DIRECTIONS FOR THIS TASK:
Read through the listing and copy every line that contains the word "importErrorBody".

RECORDED INFORMATION:
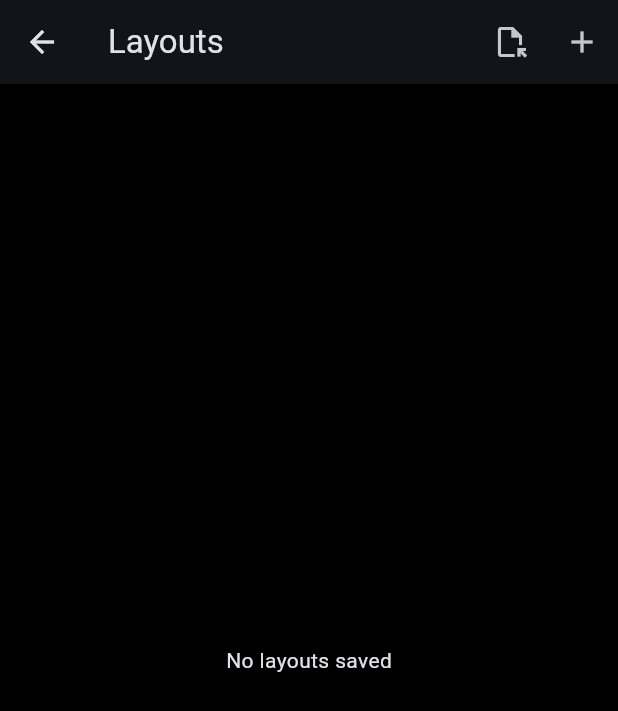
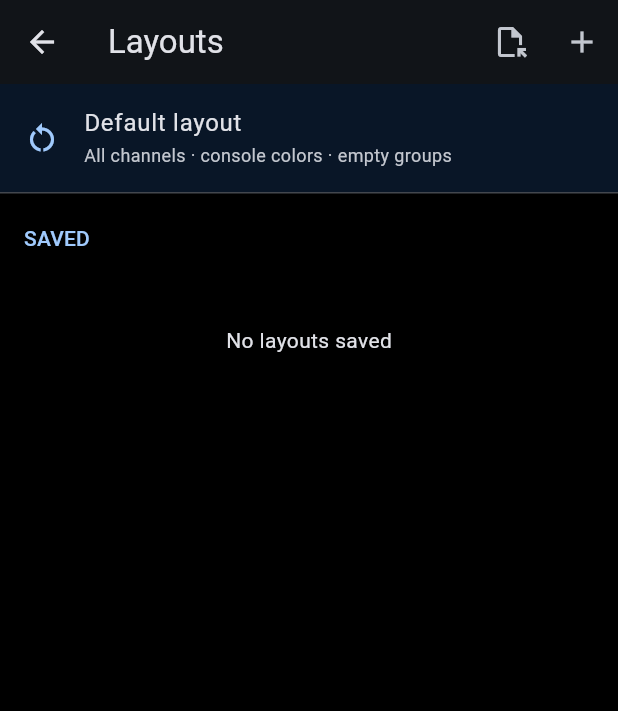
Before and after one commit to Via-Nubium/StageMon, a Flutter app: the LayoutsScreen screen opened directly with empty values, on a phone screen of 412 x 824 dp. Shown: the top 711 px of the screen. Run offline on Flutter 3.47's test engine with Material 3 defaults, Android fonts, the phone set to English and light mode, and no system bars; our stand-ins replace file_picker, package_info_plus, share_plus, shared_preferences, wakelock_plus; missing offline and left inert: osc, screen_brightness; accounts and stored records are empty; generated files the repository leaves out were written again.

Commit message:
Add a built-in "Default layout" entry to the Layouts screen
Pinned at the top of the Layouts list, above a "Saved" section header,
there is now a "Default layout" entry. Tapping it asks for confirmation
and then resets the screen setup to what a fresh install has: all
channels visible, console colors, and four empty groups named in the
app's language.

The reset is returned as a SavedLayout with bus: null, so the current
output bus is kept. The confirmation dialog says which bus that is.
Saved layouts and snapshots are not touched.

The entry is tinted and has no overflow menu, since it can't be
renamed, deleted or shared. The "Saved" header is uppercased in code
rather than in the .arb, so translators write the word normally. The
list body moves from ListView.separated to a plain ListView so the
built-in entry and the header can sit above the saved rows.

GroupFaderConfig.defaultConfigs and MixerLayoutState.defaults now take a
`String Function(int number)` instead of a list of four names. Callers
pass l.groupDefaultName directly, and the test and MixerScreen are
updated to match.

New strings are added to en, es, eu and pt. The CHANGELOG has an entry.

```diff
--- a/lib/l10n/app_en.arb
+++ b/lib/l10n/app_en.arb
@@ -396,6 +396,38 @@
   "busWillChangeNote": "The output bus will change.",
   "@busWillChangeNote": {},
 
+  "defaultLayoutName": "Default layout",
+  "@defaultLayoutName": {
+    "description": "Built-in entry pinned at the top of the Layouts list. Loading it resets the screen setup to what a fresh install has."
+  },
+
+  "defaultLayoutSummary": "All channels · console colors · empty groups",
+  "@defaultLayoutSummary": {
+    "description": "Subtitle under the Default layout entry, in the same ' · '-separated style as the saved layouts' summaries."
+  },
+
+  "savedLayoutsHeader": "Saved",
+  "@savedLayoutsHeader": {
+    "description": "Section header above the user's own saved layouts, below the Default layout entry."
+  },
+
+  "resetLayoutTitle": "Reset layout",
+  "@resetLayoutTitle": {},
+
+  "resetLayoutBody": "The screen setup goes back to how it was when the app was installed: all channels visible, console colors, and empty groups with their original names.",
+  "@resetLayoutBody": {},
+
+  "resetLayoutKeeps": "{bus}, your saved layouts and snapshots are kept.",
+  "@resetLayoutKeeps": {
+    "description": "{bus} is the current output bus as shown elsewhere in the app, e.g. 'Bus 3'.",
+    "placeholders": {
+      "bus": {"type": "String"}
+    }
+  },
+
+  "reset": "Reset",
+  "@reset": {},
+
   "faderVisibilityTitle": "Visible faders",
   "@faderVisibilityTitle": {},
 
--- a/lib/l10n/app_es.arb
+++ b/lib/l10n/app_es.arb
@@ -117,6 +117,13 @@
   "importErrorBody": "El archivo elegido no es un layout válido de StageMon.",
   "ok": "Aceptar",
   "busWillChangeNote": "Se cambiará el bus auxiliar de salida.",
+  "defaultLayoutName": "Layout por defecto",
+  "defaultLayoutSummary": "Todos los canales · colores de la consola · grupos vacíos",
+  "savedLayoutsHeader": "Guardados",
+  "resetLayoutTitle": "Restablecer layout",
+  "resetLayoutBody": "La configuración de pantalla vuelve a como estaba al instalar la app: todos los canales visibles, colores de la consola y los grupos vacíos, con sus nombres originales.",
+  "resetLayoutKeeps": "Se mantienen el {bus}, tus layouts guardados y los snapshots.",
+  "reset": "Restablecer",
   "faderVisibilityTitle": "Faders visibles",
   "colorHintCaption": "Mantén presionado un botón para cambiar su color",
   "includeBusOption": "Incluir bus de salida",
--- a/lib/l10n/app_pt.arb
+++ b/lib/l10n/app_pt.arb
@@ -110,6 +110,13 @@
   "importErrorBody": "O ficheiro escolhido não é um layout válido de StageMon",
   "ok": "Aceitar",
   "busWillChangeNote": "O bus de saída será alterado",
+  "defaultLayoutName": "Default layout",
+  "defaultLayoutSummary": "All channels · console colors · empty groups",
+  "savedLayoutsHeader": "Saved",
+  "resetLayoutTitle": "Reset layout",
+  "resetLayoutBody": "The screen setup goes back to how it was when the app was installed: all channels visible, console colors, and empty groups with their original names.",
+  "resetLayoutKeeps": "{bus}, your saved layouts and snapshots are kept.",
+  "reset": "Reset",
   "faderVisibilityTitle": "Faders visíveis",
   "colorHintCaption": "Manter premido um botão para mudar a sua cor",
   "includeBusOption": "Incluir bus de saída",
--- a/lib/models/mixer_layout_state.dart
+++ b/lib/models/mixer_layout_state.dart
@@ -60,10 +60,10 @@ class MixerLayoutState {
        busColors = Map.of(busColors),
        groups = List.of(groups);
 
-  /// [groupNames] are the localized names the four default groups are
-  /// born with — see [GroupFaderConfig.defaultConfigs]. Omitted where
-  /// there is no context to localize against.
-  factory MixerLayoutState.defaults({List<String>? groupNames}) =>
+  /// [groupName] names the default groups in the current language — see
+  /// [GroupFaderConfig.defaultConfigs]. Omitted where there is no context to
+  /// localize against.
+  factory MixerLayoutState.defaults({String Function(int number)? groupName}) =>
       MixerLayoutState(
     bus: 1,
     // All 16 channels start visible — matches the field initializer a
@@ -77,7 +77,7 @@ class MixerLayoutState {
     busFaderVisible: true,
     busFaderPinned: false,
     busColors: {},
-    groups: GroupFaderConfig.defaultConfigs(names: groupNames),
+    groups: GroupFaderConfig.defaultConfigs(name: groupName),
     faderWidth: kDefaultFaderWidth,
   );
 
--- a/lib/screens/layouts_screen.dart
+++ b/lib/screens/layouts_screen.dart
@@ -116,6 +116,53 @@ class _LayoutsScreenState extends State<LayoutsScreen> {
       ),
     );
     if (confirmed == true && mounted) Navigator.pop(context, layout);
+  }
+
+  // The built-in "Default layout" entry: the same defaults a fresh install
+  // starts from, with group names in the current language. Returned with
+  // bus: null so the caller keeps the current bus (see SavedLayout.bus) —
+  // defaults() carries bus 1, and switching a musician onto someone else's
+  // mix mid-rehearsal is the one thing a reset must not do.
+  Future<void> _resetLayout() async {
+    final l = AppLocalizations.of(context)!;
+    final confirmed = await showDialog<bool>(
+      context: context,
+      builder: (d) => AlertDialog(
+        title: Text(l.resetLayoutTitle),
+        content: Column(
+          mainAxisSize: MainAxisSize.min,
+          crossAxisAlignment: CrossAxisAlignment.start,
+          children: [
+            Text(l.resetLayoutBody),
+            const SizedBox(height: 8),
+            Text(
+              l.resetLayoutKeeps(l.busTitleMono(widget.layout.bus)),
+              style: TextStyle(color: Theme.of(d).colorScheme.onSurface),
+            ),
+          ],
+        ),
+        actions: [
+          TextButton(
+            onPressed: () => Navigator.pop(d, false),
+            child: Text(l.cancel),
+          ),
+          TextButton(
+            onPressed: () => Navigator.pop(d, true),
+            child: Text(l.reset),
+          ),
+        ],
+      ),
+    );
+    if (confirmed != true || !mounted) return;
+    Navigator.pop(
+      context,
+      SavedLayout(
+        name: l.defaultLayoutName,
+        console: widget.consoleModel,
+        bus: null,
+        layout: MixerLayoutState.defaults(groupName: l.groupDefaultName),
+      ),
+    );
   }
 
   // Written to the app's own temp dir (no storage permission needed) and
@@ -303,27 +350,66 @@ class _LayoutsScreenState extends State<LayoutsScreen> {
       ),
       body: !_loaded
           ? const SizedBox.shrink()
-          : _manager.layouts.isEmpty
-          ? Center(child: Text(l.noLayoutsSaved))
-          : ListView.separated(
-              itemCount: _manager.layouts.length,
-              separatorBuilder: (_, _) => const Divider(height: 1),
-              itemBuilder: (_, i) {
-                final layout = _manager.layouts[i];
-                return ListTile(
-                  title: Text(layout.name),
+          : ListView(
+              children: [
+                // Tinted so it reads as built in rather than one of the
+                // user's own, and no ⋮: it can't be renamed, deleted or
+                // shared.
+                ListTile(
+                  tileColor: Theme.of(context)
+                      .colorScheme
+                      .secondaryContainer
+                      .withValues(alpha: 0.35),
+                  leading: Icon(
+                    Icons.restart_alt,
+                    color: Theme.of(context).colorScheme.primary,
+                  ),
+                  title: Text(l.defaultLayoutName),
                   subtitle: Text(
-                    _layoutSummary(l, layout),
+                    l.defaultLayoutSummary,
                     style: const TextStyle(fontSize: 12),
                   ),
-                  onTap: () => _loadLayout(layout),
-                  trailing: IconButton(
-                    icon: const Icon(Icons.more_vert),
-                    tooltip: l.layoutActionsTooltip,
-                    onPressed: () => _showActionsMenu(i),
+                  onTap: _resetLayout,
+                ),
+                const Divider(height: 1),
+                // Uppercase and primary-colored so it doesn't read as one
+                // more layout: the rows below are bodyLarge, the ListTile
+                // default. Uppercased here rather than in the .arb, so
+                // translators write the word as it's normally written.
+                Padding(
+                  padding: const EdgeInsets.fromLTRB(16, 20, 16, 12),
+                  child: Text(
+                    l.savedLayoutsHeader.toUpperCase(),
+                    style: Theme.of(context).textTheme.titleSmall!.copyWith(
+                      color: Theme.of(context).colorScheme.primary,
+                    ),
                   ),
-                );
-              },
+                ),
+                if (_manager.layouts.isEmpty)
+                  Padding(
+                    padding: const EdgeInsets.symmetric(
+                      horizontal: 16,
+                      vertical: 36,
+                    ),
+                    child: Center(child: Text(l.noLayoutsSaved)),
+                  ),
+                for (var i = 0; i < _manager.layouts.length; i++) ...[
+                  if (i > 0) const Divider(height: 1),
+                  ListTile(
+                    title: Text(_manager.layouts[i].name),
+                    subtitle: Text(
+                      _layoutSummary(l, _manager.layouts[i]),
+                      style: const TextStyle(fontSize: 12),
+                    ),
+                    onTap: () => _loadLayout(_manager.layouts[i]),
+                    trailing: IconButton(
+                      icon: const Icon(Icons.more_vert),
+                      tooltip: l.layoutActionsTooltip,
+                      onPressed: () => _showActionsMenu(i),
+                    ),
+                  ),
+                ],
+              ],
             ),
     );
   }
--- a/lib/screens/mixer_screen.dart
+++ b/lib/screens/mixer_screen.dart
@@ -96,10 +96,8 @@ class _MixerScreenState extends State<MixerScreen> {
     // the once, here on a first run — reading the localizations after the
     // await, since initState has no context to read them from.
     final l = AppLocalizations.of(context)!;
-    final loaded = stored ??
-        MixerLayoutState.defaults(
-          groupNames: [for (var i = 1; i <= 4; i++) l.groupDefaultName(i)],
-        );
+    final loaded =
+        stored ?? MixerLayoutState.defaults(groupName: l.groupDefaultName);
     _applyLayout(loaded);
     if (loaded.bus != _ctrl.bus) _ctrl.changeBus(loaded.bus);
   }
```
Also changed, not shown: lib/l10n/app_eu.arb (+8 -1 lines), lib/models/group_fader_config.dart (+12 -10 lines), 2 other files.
==
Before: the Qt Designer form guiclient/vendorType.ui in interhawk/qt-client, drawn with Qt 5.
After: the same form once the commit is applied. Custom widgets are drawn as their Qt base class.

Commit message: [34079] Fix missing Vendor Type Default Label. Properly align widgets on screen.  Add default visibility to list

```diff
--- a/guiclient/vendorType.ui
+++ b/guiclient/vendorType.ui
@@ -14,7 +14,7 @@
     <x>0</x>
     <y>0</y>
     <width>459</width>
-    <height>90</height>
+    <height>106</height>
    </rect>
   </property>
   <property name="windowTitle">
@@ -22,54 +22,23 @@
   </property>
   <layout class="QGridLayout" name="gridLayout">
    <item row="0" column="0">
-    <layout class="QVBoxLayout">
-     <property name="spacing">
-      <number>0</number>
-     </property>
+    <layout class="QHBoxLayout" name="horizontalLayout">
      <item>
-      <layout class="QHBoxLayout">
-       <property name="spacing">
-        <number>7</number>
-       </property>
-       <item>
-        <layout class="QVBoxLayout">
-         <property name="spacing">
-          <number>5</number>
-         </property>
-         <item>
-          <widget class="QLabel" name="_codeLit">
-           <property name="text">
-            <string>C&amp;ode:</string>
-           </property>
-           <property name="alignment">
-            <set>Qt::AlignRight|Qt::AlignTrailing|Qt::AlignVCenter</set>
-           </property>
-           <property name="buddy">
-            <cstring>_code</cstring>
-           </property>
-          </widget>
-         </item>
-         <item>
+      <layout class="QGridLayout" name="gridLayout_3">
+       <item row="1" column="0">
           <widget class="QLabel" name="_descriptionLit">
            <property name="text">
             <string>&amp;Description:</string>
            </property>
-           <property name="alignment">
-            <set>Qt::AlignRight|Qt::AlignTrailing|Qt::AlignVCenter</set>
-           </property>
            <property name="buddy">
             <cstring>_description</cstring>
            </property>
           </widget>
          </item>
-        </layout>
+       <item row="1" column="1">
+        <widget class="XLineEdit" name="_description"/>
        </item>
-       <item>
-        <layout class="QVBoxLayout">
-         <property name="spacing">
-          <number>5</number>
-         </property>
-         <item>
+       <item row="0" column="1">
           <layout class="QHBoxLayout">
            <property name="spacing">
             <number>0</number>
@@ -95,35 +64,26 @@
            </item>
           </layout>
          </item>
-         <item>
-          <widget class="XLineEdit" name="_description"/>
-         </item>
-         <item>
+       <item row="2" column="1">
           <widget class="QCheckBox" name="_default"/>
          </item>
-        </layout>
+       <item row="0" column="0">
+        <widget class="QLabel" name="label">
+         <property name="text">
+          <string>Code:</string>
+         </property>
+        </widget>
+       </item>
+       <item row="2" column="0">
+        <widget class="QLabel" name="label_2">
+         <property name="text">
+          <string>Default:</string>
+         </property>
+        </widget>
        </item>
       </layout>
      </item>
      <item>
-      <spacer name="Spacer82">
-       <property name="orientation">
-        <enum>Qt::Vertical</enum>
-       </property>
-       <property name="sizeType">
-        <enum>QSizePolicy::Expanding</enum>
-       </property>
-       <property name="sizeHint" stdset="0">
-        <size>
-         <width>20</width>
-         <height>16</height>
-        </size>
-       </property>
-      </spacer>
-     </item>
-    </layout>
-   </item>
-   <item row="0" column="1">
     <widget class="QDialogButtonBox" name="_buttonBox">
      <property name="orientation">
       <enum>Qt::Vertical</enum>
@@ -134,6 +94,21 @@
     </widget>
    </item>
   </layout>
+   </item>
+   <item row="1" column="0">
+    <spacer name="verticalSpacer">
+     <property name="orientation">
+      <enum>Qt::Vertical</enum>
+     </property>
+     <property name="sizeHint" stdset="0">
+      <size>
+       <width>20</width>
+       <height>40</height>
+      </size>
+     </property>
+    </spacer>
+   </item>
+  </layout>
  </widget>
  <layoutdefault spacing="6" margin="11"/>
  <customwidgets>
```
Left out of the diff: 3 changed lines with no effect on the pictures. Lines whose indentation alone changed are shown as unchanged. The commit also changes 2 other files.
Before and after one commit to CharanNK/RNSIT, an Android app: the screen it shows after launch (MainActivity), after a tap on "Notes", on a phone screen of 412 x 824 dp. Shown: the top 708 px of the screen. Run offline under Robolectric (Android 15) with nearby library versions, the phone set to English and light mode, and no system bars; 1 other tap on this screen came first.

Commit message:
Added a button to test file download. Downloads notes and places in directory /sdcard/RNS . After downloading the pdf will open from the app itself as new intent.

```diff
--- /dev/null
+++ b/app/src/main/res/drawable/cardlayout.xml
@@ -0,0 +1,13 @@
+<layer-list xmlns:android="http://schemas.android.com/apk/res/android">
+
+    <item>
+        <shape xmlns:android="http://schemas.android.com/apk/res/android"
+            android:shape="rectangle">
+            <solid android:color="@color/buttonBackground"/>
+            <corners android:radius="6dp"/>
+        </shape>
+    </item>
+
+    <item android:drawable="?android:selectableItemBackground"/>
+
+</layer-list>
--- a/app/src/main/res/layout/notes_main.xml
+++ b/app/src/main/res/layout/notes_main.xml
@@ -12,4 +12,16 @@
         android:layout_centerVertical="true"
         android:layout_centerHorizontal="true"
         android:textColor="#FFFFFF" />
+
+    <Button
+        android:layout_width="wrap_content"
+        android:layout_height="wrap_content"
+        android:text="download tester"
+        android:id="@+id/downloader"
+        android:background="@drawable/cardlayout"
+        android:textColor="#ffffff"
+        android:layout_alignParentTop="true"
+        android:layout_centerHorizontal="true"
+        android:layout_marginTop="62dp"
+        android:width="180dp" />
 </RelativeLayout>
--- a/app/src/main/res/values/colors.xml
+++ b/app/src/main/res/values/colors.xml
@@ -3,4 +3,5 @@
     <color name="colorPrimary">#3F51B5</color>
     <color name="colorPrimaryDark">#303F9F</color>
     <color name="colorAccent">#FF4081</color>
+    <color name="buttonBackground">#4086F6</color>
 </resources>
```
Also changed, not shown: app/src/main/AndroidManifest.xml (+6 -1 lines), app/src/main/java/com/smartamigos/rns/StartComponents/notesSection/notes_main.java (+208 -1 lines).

SOLUTION FOR THIS PROBLEM:
   "importErrorBody": "El archivo elegido no es un layout válido de StageMon.",
   "importErrorBody": "O ficheiro escolhido não é um layout válido de StageMon",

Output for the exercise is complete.